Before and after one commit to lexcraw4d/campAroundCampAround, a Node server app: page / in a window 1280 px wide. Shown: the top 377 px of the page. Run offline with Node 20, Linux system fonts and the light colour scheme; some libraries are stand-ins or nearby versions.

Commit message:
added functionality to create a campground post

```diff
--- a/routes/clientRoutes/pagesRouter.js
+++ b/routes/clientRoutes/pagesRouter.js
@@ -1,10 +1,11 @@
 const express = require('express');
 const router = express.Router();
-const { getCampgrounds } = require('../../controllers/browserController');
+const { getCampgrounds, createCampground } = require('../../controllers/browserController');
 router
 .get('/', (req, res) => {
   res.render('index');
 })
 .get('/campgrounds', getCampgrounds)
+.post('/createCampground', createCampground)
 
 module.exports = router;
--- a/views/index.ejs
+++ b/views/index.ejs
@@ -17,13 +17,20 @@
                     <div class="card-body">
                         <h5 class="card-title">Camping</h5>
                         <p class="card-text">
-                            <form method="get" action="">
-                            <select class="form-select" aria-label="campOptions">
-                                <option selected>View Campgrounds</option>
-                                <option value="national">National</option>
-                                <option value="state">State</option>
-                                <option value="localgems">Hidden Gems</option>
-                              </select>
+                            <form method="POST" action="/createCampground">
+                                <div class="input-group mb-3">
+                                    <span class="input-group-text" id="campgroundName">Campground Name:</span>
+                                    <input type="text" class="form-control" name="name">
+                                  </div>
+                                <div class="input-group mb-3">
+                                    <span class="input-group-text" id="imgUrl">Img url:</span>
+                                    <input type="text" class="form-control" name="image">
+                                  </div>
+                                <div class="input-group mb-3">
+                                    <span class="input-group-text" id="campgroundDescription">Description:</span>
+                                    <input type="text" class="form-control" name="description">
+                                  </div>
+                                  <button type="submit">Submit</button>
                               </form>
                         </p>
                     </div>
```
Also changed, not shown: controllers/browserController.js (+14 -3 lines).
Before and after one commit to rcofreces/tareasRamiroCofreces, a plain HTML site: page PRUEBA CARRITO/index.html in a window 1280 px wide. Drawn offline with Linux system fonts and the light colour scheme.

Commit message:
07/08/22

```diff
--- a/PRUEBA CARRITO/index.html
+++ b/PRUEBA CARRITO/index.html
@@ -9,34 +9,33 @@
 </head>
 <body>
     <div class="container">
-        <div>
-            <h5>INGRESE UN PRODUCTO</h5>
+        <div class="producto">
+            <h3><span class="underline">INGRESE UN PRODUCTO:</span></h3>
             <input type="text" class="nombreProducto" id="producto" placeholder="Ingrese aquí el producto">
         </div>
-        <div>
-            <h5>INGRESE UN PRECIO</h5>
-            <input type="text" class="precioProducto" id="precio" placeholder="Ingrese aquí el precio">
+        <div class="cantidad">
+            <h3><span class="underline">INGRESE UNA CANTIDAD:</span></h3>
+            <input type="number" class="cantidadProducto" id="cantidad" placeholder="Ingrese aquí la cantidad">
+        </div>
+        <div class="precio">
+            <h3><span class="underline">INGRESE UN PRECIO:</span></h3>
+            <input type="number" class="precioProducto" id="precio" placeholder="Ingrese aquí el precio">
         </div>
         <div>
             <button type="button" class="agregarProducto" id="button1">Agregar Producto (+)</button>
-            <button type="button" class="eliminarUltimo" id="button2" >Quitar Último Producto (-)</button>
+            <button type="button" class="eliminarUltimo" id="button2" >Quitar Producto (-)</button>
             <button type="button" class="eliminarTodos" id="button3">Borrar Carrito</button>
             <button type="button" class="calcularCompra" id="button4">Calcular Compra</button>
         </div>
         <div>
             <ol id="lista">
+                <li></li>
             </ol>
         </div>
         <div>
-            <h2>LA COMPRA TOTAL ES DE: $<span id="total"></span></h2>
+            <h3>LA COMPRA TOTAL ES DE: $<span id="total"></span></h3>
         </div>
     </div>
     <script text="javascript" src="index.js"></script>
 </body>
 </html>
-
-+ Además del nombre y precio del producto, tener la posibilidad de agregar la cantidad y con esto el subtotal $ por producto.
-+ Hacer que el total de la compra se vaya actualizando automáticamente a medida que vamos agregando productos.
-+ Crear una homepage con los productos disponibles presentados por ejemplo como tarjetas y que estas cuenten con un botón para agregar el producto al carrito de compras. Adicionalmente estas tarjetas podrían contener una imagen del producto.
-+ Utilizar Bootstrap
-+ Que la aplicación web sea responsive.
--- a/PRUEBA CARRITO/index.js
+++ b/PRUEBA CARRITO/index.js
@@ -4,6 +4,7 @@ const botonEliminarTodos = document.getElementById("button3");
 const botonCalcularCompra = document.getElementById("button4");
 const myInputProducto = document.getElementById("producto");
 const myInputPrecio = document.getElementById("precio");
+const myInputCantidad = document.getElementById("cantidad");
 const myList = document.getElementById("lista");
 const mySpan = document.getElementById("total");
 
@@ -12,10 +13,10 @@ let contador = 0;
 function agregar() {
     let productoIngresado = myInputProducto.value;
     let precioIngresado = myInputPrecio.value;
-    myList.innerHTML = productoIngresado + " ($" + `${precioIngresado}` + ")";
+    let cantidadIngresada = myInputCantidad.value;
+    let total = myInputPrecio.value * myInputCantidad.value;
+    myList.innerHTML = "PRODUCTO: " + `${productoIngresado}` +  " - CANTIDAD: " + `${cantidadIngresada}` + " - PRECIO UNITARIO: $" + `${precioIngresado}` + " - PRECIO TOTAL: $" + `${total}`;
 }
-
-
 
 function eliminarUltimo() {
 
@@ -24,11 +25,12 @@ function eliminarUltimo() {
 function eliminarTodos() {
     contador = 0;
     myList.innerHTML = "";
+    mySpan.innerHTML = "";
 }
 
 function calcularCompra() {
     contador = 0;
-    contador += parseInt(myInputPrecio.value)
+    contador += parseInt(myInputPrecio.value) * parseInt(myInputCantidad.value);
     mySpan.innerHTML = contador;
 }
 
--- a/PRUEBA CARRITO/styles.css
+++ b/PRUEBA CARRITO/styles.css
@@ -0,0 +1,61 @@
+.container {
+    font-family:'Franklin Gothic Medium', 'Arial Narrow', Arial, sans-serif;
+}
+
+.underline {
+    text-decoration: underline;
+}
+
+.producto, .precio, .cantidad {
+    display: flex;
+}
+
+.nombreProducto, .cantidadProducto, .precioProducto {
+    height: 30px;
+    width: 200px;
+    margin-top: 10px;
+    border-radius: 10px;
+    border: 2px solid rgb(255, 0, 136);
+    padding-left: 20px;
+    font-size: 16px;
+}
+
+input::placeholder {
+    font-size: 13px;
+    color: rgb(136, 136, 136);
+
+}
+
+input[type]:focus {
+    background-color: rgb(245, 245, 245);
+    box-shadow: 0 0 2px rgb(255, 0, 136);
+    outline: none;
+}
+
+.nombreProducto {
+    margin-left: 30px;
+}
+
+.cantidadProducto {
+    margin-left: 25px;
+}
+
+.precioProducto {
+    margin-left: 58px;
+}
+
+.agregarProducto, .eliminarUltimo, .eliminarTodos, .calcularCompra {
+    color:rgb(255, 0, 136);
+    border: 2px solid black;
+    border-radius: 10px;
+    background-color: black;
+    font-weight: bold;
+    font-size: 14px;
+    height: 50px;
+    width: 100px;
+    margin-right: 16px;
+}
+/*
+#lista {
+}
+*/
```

______

Prompt:
Copy out, from the data above, every line holding the word "action".

Answer:
-                            <form method="get" action="">
+                            <form method="POST" action="/createCampground">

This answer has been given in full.